→ **PROVIDED ENTRIES**:
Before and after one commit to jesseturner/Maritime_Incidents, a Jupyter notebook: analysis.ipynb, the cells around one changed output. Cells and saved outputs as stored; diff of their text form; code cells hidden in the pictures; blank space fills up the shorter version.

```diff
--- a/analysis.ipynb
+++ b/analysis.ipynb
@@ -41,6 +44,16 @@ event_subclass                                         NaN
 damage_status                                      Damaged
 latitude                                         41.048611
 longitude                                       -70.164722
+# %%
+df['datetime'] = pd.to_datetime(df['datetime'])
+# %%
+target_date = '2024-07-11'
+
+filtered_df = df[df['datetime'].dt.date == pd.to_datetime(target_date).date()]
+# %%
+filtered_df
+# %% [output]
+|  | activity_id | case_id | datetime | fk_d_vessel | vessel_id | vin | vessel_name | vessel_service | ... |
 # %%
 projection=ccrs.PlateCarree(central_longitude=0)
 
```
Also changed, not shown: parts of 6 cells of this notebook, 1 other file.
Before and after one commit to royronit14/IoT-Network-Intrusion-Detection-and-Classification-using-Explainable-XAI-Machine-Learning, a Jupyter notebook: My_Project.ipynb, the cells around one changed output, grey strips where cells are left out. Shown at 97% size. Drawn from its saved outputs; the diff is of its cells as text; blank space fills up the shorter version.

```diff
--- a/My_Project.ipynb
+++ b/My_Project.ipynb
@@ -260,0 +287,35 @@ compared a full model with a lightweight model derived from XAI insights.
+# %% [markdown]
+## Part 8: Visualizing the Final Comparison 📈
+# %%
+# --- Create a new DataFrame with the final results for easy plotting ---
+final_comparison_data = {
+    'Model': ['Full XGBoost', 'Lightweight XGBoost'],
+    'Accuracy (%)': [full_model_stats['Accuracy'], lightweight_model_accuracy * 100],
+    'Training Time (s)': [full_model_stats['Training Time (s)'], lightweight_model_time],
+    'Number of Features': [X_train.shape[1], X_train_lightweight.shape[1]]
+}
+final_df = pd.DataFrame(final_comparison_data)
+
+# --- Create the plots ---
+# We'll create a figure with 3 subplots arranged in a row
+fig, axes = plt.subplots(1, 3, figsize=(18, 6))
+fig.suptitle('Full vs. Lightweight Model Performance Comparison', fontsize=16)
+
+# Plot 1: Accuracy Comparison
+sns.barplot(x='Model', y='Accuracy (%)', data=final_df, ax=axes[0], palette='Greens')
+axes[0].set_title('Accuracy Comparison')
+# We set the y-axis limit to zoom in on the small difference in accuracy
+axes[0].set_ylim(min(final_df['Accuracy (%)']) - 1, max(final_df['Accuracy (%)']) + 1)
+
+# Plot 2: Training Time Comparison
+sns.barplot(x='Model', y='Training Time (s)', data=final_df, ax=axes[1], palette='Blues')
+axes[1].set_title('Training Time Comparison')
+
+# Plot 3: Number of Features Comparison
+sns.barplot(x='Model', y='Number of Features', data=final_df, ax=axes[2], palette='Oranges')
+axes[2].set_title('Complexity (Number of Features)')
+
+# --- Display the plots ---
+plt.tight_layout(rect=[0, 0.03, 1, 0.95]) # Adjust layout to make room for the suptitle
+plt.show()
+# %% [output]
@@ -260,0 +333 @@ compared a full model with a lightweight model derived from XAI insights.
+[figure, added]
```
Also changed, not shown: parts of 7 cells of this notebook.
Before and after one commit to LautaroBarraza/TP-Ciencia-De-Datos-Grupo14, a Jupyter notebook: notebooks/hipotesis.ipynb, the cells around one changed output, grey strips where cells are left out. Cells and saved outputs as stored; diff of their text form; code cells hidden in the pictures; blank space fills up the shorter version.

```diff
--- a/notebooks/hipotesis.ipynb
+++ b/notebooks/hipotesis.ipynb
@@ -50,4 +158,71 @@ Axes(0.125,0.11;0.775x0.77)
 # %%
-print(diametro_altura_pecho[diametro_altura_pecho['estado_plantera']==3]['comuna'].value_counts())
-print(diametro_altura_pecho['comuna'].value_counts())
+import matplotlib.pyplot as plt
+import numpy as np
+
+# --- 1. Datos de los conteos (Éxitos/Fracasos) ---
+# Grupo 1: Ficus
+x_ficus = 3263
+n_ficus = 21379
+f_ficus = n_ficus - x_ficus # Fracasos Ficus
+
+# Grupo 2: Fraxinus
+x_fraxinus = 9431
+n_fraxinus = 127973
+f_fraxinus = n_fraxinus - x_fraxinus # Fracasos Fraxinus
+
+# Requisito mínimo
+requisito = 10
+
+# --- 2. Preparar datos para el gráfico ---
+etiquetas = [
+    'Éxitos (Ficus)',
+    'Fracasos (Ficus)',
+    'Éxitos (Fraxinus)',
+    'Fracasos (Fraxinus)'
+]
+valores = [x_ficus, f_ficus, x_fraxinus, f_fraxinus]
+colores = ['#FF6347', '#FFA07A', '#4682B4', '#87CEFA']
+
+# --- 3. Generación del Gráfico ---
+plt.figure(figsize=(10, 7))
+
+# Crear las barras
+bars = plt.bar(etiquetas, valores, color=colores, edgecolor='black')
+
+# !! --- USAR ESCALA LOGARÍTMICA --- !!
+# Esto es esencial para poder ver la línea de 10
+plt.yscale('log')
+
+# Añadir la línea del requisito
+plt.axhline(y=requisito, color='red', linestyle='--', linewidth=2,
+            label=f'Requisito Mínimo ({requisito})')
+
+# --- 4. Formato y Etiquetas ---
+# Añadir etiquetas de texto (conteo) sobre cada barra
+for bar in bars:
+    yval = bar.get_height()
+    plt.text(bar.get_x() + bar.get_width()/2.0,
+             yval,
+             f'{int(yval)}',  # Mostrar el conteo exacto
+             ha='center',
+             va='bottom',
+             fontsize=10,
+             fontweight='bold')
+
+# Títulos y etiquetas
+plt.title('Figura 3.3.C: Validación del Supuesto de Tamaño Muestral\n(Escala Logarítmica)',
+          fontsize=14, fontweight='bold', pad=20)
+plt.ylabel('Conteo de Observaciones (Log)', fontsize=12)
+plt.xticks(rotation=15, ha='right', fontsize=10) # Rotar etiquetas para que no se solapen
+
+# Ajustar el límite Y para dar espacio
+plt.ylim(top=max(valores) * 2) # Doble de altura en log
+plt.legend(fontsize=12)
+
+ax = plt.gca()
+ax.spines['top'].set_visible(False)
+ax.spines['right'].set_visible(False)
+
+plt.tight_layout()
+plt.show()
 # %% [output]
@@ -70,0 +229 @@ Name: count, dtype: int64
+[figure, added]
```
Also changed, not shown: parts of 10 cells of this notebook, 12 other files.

→ **WHAT IS NEEDED**: Where the string "fontsize" turns up in a line of the data above, copy that whole line.

→ **RESULT OF THE EXERCISE**:
+fig.suptitle('Full vs. Lightweight Model Performance Comparison', fontsize=16)
+             fontsize=10,
+          fontsize=14, fontweight='bold', pad=20)
+plt.ylabel('Conteo de Observaciones (Log)', fontsize=12)
+plt.xticks(rotation=15, ha='right', fontsize=10) # Rotar etiquetas para que no se solapen
+plt.legend(fontsize=12)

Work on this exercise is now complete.